Source data
◇ ◇ ◇
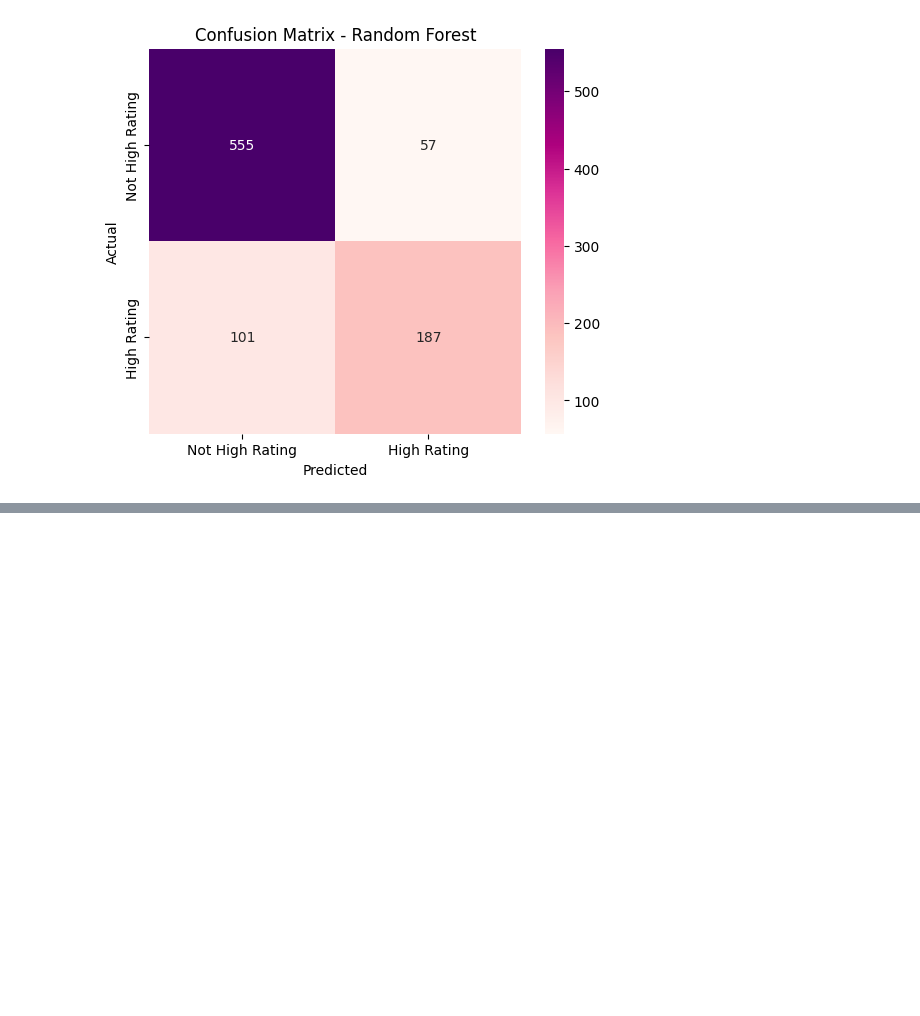
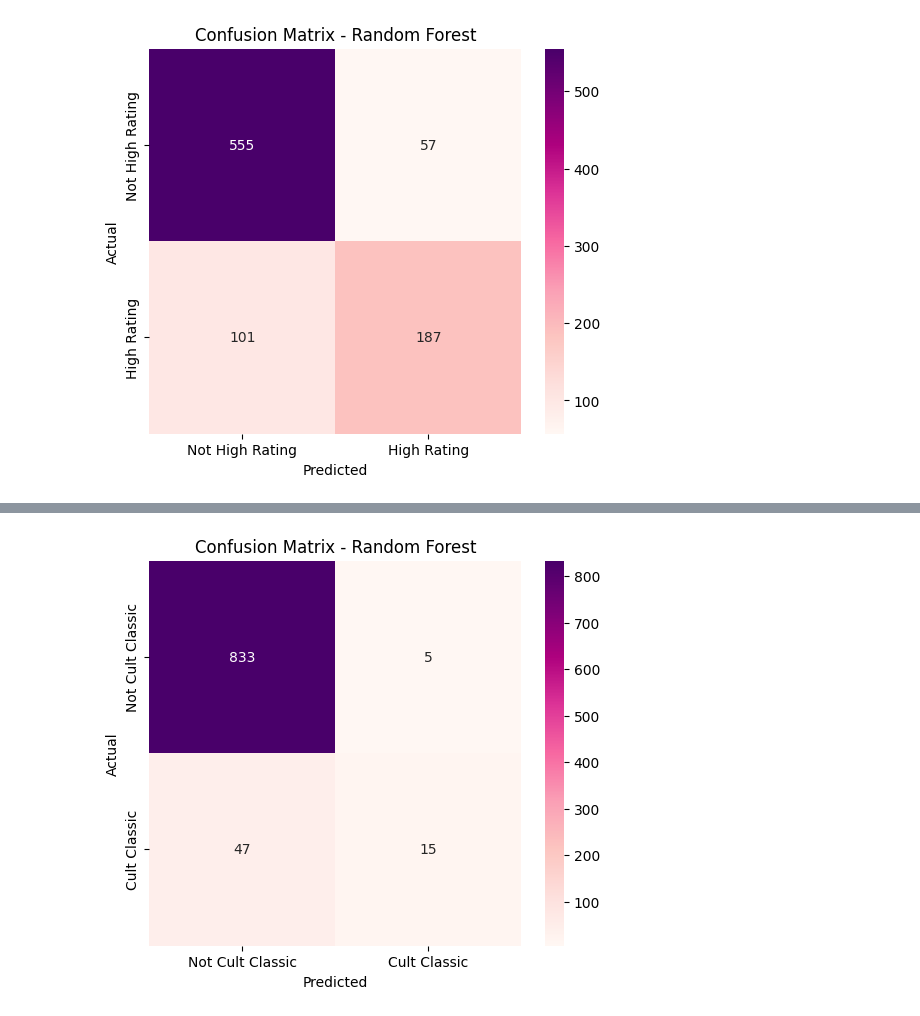
Before and after one commit to KenzieHensel/Project, a Jupyter notebook: Module_4/Random_Forest.ipynb, the cells around one changed output, grey strips where cells are left out. Drawn from its saved outputs; the diff is of its cells as text; code cells hidden in the pictures; blank space fills up the shorter version.

```diff
--- a/Module_4/Random_Forest.ipynb
+++ b/Module_4/Random_Forest.ipynb
@@ -81,0 +98,36 @@ plt.show()
+# %%
+from sklearn.model_selection import train_test_split
+from sklearn.ensemble import RandomForestClassifier
+from sklearn.metrics import accuracy_score, confusion_matrix, classification_report
+import pandas as pd
+import matplotlib.pyplot as plt
+
+# Load and prepare the data
+df = pd.read_csv("game_details_with_counts.csv")
+df['cult_classic'] = (df['average_rating'] > 8) & (df['users_rated'] < 5000)
+
+# Features and target variable
+X = df[['weight', 'category_count', 'mechanic_count', 'min_players', 'max_players', 'min_playtime', 'max_playtime']]
+y = df['cult_classic'].astype(int)
+
+# Splitting the data
+X_train, X_test, y_train, y_test = train_test_split(X, y, test_size=0.3, random_state=42)
+
+# Train the Random Forest model
+rf_model = RandomForestClassifier(n_estimators=100, random_state=42)
+rf_model.fit(X_train, y_train)
+
+# Predictions
+y_pred = rf_model.predict(X_test)
+
+# Metrics
+accuracy = accuracy_score(y_test, y_pred)
+conf_matrix = confusion_matrix(y_test, y_pred)
+report = classification_report(y_test, y_pred)
+
+# Print results
+print(f"Accuracy: {accuracy:.4f}")
+print("Confusion Matrix:")
+print(conf_matrix)
+print("\nClassification Report:")
+print(report)
@@ -81,0 +149,11 @@ plt.show()
+# %%
+# Plotting Confusion Matrix
+plt.figure(figsize=(6, 5))
+sns.heatmap(conf_matrix, annot=True, fmt="d", cmap="RdPu", xticklabels=["Not Cult Classic", "Cult Classic"], yticklabels=["Not Cult Classic", "Cult Classic"])
+plt.title("Confusion Matrix - Random Forest")
+plt.xlabel("Predicted")
+plt.ylabel("Actual")
+plt.savefig("confusion_matrix_random_forest_cult_classic.png")
+plt.show()
+# %% [output]
+[figure, added]
```
Also changed, not shown: parts of 3 cells of this notebook, 10 other files.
◇ ◇ ◇
Instructions for the task
Restate the listing word for word and drop the pictures.

Solution
Before and after one commit to KenzieHensel/Project, a Jupyter notebook: Module_4/Random_Forest.ipynb, the cells around one changed output, grey strips where cells are left out. Drawn from its saved outputs; the diff is of its cells as text; code cells hidden in the pictures; blank space fills up the shorter version.

```diff
--- a/Module_4/Random_Forest.ipynb
+++ b/Module_4/Random_Forest.ipynb
@@ -81,0 +98,36 @@ plt.show()
+# %%
+from sklearn.model_selection import train_test_split
+from sklearn.ensemble import RandomForestClassifier
+from sklearn.metrics import accuracy_score, confusion_matrix, classification_report
+import pandas as pd
+import matplotlib.pyplot as plt
+
+# Load and prepare the data
+df = pd.read_csv("game_details_with_counts.csv")
+df['cult_classic'] = (df['average_rating'] > 8) & (df['users_rated'] < 5000)
+
+# Features and target variable
+X = df[['weight', 'category_count', 'mechanic_count', 'min_players', 'max_players', 'min_playtime', 'max_playtime']]
+y = df['cult_classic'].astype(int)
+
+# Splitting the data
+X_train, X_test, y_train, y_test = train_test_split(X, y, test_size=0.3, random_state=42)
+
+# Train the Random Forest model
+rf_model = RandomForestClassifier(n_estimators=100, random_state=42)
+rf_model.fit(X_train, y_train)
+
+# Predictions
+y_pred = rf_model.predict(X_test)
+
+# Metrics
+accuracy = accuracy_score(y_test, y_pred)
+conf_matrix = confusion_matrix(y_test, y_pred)
+report = classification_report(y_test, y_pred)
+
+# Print results
+print(f"Accuracy: {accuracy:.4f}")
+print("Confusion Matrix:")
+print(conf_matrix)
+print("\nClassification Report:")
+print(report)
@@ -81,0 +149,11 @@ plt.show()
+# %%
+# Plotting Confusion Matrix
+plt.figure(figsize=(6, 5))
+sns.heatmap(conf_matrix, annot=True, fmt="d", cmap="RdPu", xticklabels=["Not Cult Classic", "Cult Classic"], yticklabels=["Not Cult Classic", "Cult Classic"])
+plt.title("Confusion Matrix - Random Forest")
+plt.xlabel("Predicted")
+plt.ylabel("Actual")
+plt.savefig("confusion_matrix_random_forest_cult_classic.png")
+plt.show()
+# %% [output]
+[figure, added]
```
Also changed, not shown: parts of 3 cells of this notebook, 10 other files.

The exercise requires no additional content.